Cueta mysteriosa

View the above photo record (by Alan Manson) in LacewingMAP here.

Cueta mysteriosa

(Gerstaecker, 1893)


Size: Small (Wingspan around 58mm)

Flesh-coloured antlions with dark brown patterning and stripes on the abdomen and thorax. The wings are clear with numerous, small dark brown speckles.

There are several other similar looking species in the genus.

Larvae: The larvae are pinkish and largely indistinguishable from those of other Cueta species.

Cueta mysteriosa – Near Hluhluwe, KwaZulu-Natal
Photo by Ryan Tippett
Cueta mysteriosa – Near Hluhluwe, KwaZulu-Natal
Photo by Ryan Tippett


Inhabits woodland, coastal forest, sand forest and woodlands, mainly on sandy soils, in the humid coastal region of north-eastern KwaZulu-Natal.

Dry sand forest habitat – Mkhuze Game Reserve, KwaZulu-Natal
Photo by Ryan Tippett


Adults are nocturnal and they are regularly attracted to lights.
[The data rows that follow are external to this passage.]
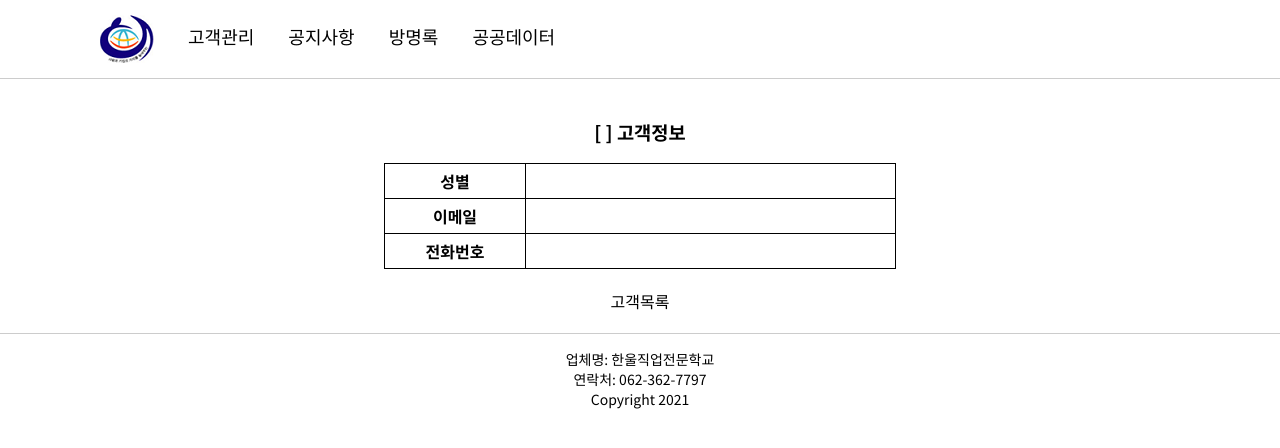
Repository: JSY93/spring-web
Page: http://localhost/iot/WEB-INF/views/customer/detail.jsp
These files come from the project's save history. The page is drawn as it stood at one moment and after the next save; the edit follows.
The browser window is 1280 px wide. The pictures show the whole page.
The page is served by Tomcat 9. Nobody is signed in. Other server files are loaded and not shown. The template is opened directly, without the code that normally fills it, so the values that code supplies are empty.

Above is the page before, as saved 2021-01-12 06:35:49.

### Study_Spring/iot/src/main/webapp/WEB-INF/views/customer/detail.jsp
<%@ page language="java" contentType="text/html; charset=UTF-8" pageEncoding="UTF-8"%>
<!DOCTYPE html>
<html>
<head>
<meta charset="UTF-8">
<title>Insert title here</title>
</head>
<body>
<jsp:include page="/WEB-INF/views/include/header.jsp"/>

<div id='content'>
<h3>[ ${vo.name} ] 고객정보</h3>
<table class='w-pct40'>
<tr><th class='w-px120'>성별</th>
	<td>${vo.gender}</td>
</tr>
<tr><th>이메일</th>
	<td>${vo.email}</td>
</tr>
<tr><th>전화번호</th>
	<td>${vo.phone}</td>
</tr>
</table>
<div class='btnSet'>
	<a>고객목록</a>
</div>

</div>

<jsp:include page="/WEB-INF/views/include/footer.jsp"/>
</body>
</html>

### Study_Spring/iot/src/main/webapp/WEB-INF/views/include/header.jsp
<%@ page language="java" contentType="text/html; charset=UTF-8"
    pageEncoding="UTF-8"%>
<%@ taglib prefix="c" uri="http://java.sun.com/jsp/jstl/core" %>
<link rel='stylesheet' type='text/css'
		href='css/common.css?v=<%=new java.util.Date().getTime() %>'>
<header style='border-bottom:1px solid #ccc; padding:15px 0; text-align:left'>
	<div class='category' style='margin-left:100px'>
	<ul>
		<li><a href='<c:url value="/" />'><img src='imgs/hanul.logo.png'/></a></li>
		<li><a class="${category eq 'cu' ? 'active' : ''}" href='list.cu'>고객관리</a></li>
		<li><a class="${category eq 'no' ? 'active' : ''}" href='list.no'>공지사항</a></li>
		<li><a class="${category eq 'bo' ? 'active' : ''}" href='list.bo'>방명록</a></li>
		<li><a class="${category eq 'da' ? 'active' : ''}" href='list.da'>공공데이터</a></li>
	</ul>
	</div>
</header>
<style>
header ul, header ul li {
	margin:0; padding:0; display:inline }
.category { font-size:18px }
.category li:not(:first-child) { padding-left:30px }
.category li a:hover,
.category li a.active { font-weight:bold; color:#0000cd; }
</style>

<script src='https://code.jquery.com/jquery-3.5.1.min.js'></script>

### Study_Spring/iot/src/main/webapp/WEB-INF/views/include/footer.jsp
<%@ page language="java" contentType="text/html; charset=UTF-8"
    pageEncoding="UTF-8"%>
<footer style='font-size:14px; border-top:1px solid #ccc; padding:15px 0;'>
	<div>업체명: 한울직업전문학교</div>
	<div>연락처: 062-362-7797</div>
	<div>Copyright 2021</div>
</footer>

### Study_Spring/iot/src/main/webapp/resources/css/common.css
@charset "UTF-8";
@import url('https://fonts.googleapis.com/css2?family=Noto+Sans+KR&display=swap');

body{
	margin:0 auto;
	text-align:center;
	font-family: 'Noto Sans KR', sans-serif;
}
a:link, a:visited { text-decoration:none; color:#000; }
#content{ padding:20px 0; min-width:1280px; }
img { vertical-align:middle; }

table {
	width:80%;
	margin:0 auto;
	border:1px solid;
	border-collapse:collapse;
}
table th, table td {
	border:1px solid;
	padding: 5px 10px;
}

.btnSet { margin-top:20px; }
a.btn-fill, a.btn-empty {
	text-align:center;
	padding: 3px 10px;
	border:1px solid #3367d6;
	border-radius:3px;
	box-shadow:2px 2px 3px #022d72;
}
a.btn-fill {
	background-color: #3367d6;
	color: #fff;
}
a.btn-empty {
	background-color: #fff;
	color: #3367d6;
}

input {
	height:22px; padding: 5px 10px;
	font-size:15px;
}
input[type=radio] {
	width:18px;  vertical-align:middle;
	margin:0 5px 3px;
}
table tr td label:not(:first-child) { margin-left:20px; }

.w-pct80 { width:80% }
.w-pct60 { width:60% }
.w-pct50 { width:50% }
.w-pct40 { width:40% }
.w-px300 { width:300px; }
.w-px200 { width:200px; }
.w-px100 { width:100px; }
.w-px80 { width:80px; }
.w-px60 { width:60px; }
.w-px40 { width:40px; }
.w-px180 { width:180px; }
.w-px160 { width:160px; }
.w-px140 { width:140px; }
.w-px120 { width:120px; }

After the next save:
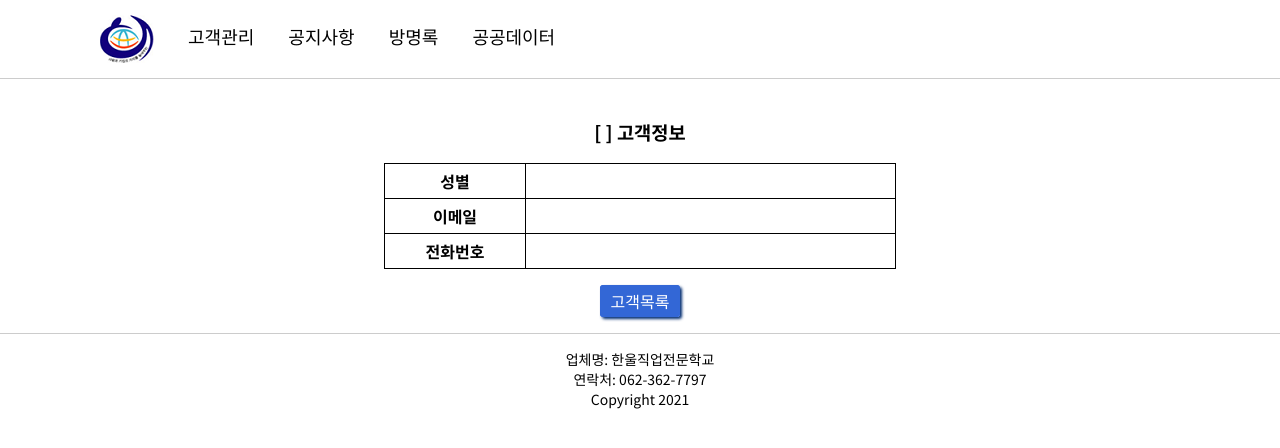
Saved 9 s later.
--- a/Study_Spring/iot/src/main/webapp/WEB-INF/views/customer/detail.jsp
+++ b/Study_Spring/iot/src/main/webapp/WEB-INF/views/customer/detail.jsp
@@ -22,7 +22,7 @@
 </tr>
 </table>
 <div class='btnSet'>
-	<a>고객목록</a>
+	<a class='btn-fill'>고객목록</a>
 </div>
 
 </div>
They are active during Summer and have been recorded from September to April.

The larvae are typical pit-builders and often construct their traps in the open.

Cueta mysteriosa San Sebastian Nature Reserve, Mozambique
Photo by Rick Nuttall

Status and Distribution

In South Africa Cueta mysteriosa is largely confined to the coastal areas of KZN where it is fairly common. It extends further north through Mozambique (including Inhaca island) to Kenya.

Distribution of Cueta mysteriosa. Taken from the LacewingMAP database, November 2022.


Order: Neuroptera Family: Myrmeleontidae Subfamily: Myrmeleontinae Tribe: Nesoleontini Genus: Cueta Species: mysteriosa

Cueta mysteriosa – Near Hluhluwe, KwaZulu-Natal
Photo by Ryan Tippett

Further Resources

Virtual Museum (LacewingMAP > Search VM > By Scientific or Common Name)


The use of photographs by Rick Nuttall is acknowledged. This species text has benefited enormously from comments made by Mervyn Mansell on records he has identified in LacewingMAP. We acknowledge his important contribution.

Recommended citation format for this species text:

Tippett RM 2022. Cueta mysteriosa. Biodiversity and Development Institute, Cape Town.
Available online at

Ryan Tippett
Ryan Tippett
Ryan is an enthusiastic contributor to Citizen Science and has added many important and interesting records of fauna and flora. He has been a member of the Virtual Museum since 2014 and has currently submitted over 12,000 records. He is on the expert identification panel for the OdonataMAP project. Ryan is a well-qualified and experienced Field Guide, and Guide Training Instructor. He has spent the last 18 years in the guiding and tourism industries. Ryan loves imparting his passion and knowledge onto others, and it is this that drew him into guide training in particular. Something that he finds incredibly rewarding is seeing how people he's had the privilege of teaching have developed and gone on to greater things. His interests are diverse and include Dragonflies, Birding, Arachnids, Amphibians, wild flowers and succulents, free diving and experiencing big game on foot. With this range of interests, there is always likely be something special just around the corner!